▸ WHAT YOU WILL DO: Which lines of the data contain the string "xlsx"? Copy every one of them.

Change listing data
__________

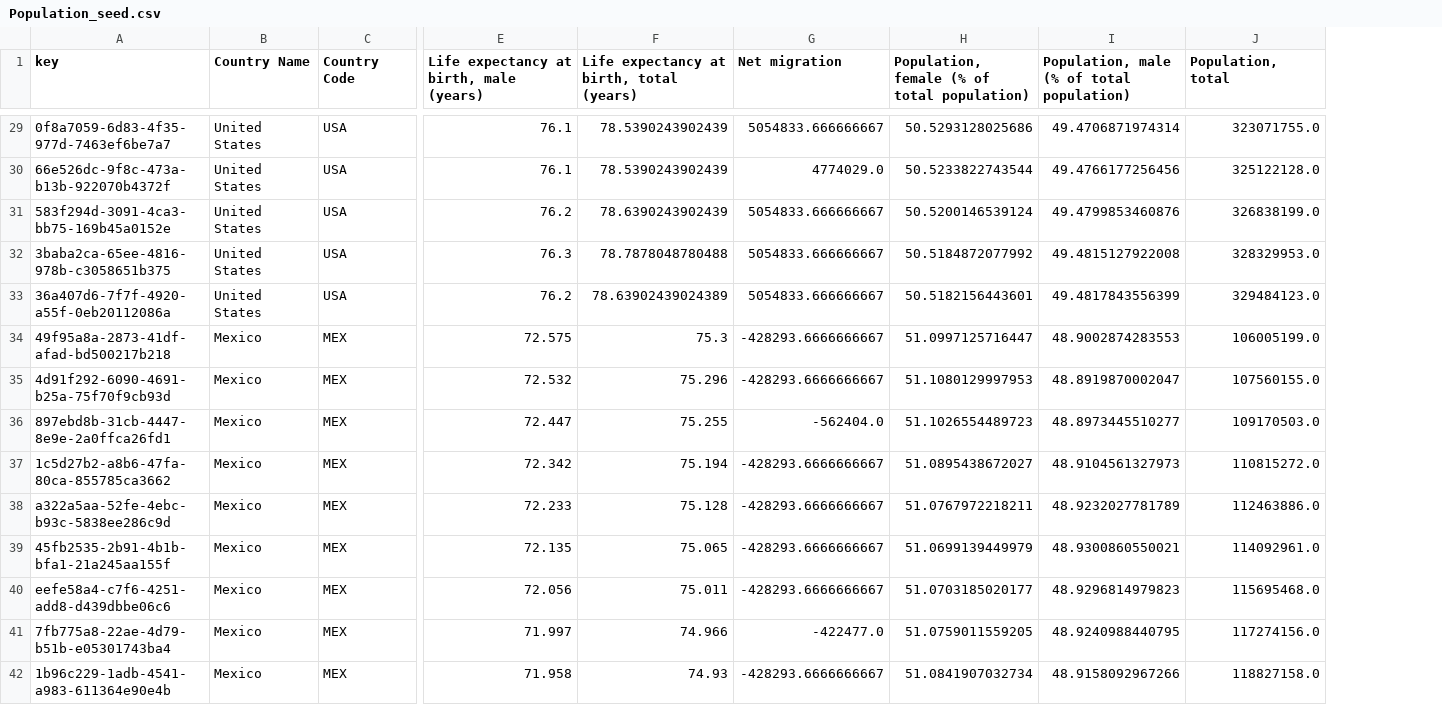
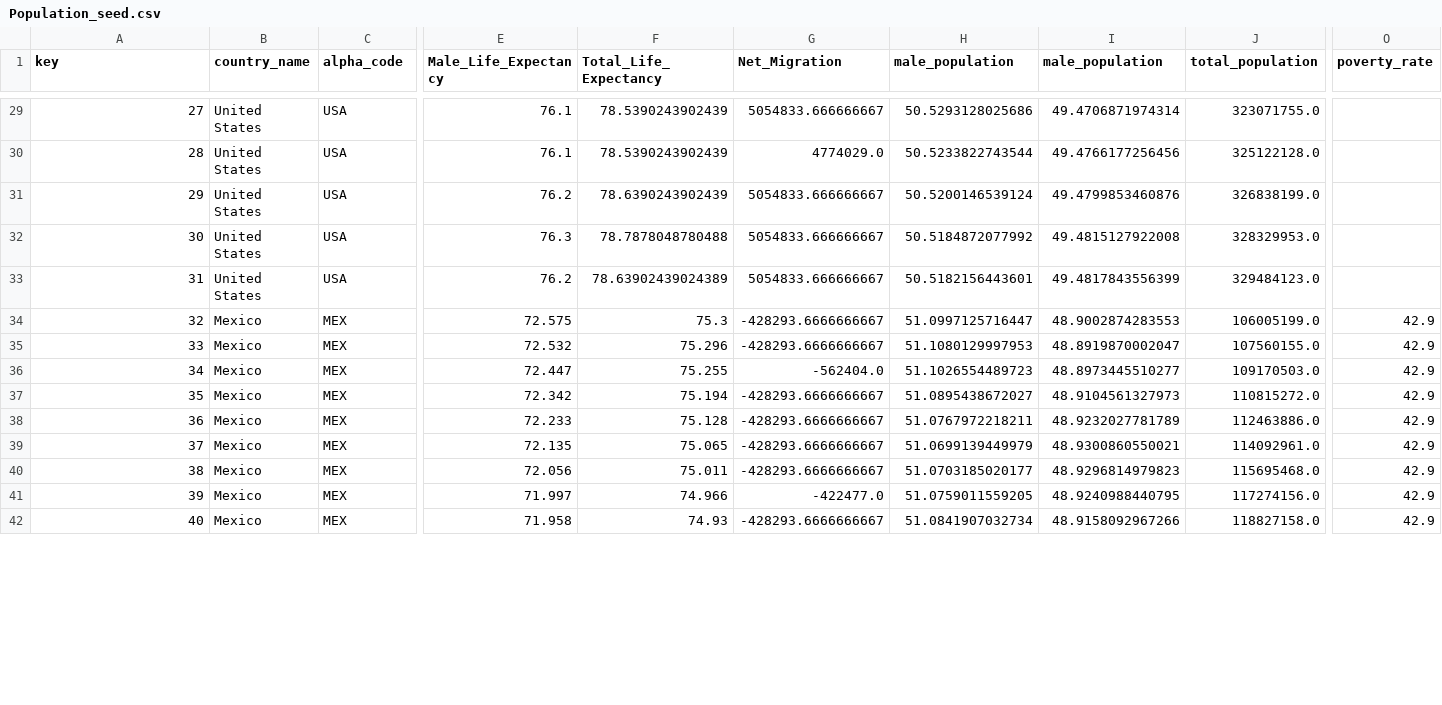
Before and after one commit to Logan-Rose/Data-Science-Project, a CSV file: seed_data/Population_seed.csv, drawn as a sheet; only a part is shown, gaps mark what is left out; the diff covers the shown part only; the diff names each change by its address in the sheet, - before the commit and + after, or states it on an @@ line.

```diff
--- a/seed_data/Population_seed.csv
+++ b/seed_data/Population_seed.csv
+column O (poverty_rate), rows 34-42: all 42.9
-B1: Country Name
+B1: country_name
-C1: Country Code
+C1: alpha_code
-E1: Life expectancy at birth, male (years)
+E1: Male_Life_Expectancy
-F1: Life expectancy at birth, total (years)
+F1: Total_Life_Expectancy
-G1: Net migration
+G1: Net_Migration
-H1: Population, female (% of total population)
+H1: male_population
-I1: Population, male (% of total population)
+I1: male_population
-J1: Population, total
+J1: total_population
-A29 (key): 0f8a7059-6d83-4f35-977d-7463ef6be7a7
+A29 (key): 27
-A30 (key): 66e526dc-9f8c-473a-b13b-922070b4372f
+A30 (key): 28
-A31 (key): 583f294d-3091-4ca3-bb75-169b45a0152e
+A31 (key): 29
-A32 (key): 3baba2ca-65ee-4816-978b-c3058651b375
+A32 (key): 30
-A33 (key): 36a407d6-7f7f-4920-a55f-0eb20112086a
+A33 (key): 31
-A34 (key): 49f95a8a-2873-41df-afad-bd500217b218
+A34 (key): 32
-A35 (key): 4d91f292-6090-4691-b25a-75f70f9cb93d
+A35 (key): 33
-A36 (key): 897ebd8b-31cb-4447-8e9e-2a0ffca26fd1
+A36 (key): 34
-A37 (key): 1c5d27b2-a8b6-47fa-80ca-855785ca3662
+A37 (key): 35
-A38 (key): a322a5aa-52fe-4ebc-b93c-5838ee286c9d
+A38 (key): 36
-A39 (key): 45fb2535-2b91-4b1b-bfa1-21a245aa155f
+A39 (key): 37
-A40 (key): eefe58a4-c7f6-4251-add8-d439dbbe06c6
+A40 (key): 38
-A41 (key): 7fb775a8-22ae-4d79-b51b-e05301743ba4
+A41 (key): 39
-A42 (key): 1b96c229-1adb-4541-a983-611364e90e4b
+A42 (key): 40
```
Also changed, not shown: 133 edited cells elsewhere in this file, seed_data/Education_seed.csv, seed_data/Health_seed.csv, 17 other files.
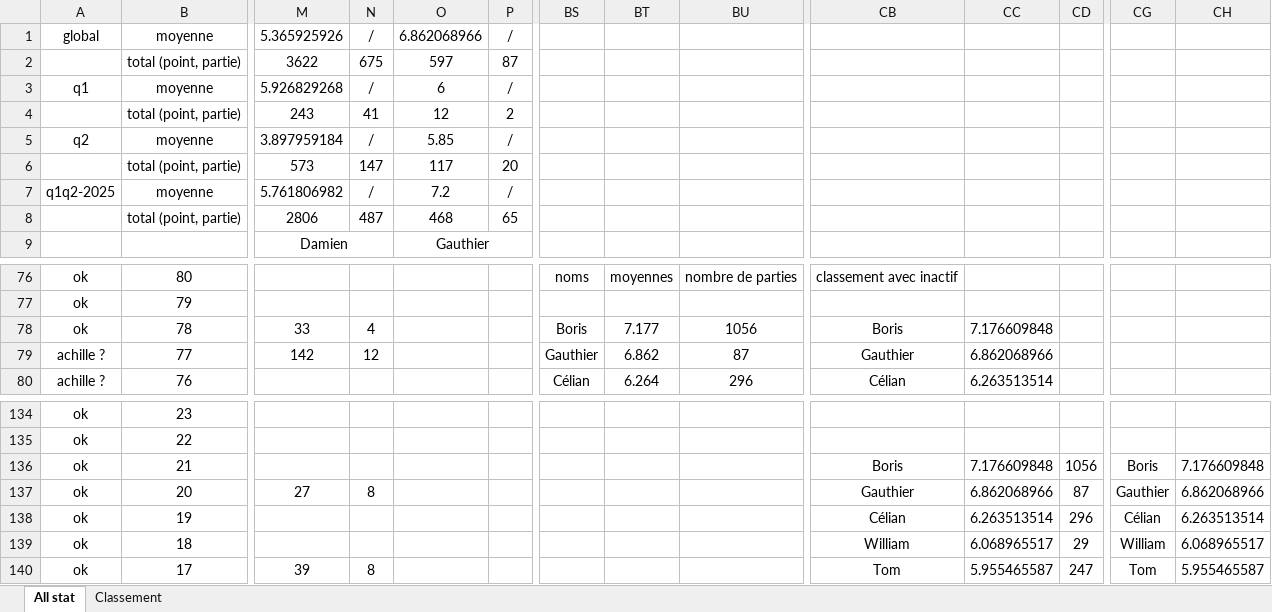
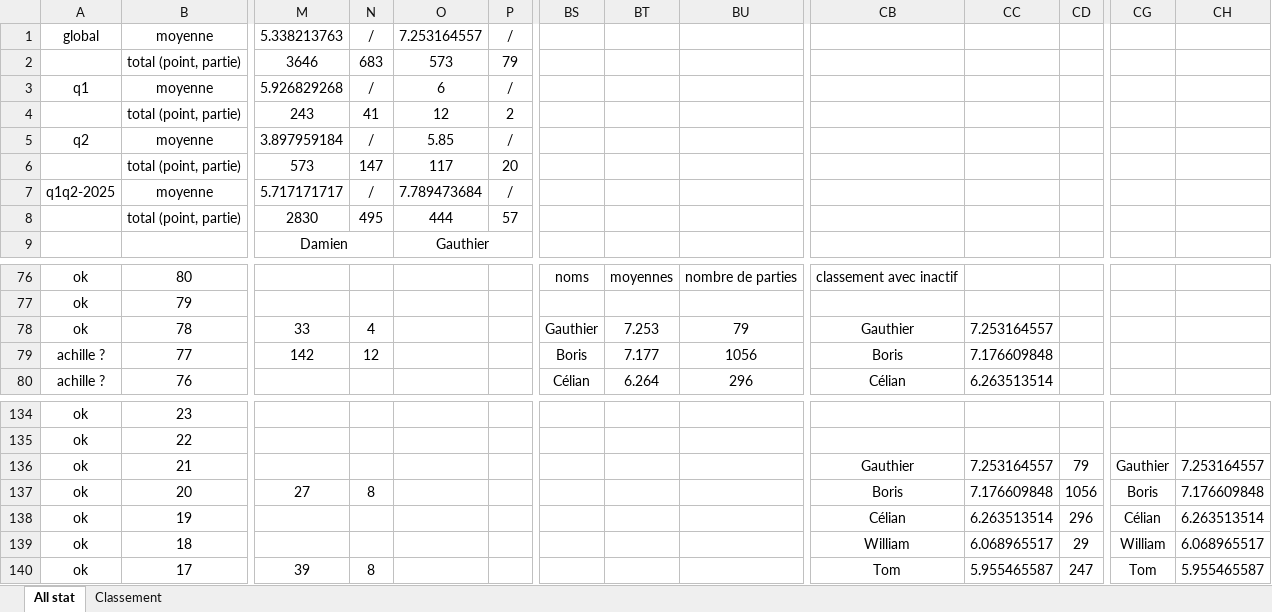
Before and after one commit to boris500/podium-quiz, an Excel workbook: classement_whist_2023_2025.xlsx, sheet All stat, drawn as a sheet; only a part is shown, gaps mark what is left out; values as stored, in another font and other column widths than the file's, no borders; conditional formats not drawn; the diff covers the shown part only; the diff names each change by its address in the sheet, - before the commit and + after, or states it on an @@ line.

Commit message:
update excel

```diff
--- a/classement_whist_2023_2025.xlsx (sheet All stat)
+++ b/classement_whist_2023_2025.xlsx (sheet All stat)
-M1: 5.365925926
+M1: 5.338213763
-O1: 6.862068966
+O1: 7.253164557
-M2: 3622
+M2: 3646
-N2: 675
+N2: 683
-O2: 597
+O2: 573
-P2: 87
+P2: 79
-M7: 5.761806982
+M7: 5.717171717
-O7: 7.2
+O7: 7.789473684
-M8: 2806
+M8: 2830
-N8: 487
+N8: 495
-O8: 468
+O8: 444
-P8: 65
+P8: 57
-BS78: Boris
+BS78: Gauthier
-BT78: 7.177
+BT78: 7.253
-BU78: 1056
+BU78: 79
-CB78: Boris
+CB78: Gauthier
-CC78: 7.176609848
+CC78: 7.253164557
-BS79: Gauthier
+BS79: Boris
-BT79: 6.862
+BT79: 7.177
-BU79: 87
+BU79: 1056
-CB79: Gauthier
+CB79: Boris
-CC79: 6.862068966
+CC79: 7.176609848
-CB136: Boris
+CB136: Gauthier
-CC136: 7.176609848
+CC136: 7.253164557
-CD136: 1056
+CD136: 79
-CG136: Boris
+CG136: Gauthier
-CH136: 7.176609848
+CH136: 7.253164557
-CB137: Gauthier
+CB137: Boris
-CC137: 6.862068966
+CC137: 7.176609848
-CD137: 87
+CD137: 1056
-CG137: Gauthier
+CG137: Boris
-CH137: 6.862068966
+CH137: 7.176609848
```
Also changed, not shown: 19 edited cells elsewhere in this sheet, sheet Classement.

__________

▸ EXPECTED ANSWER:
Before and after one commit to boris500/podium-quiz, an Excel workbook: classement_whist_2023_2025.xlsx, sheet All stat, drawn as a sheet; only a part is shown, gaps mark what is left out; values as stored, in another font and other column widths than the file's, no borders; conditional formats not drawn; the diff covers the shown part only; the diff names each change by its address in the sheet, - before the commit and + after, or states it on an @@ line.
--- a/classement_whist_2023_2025.xlsx (sheet All stat)
+++ b/classement_whist_2023_2025.xlsx (sheet All stat)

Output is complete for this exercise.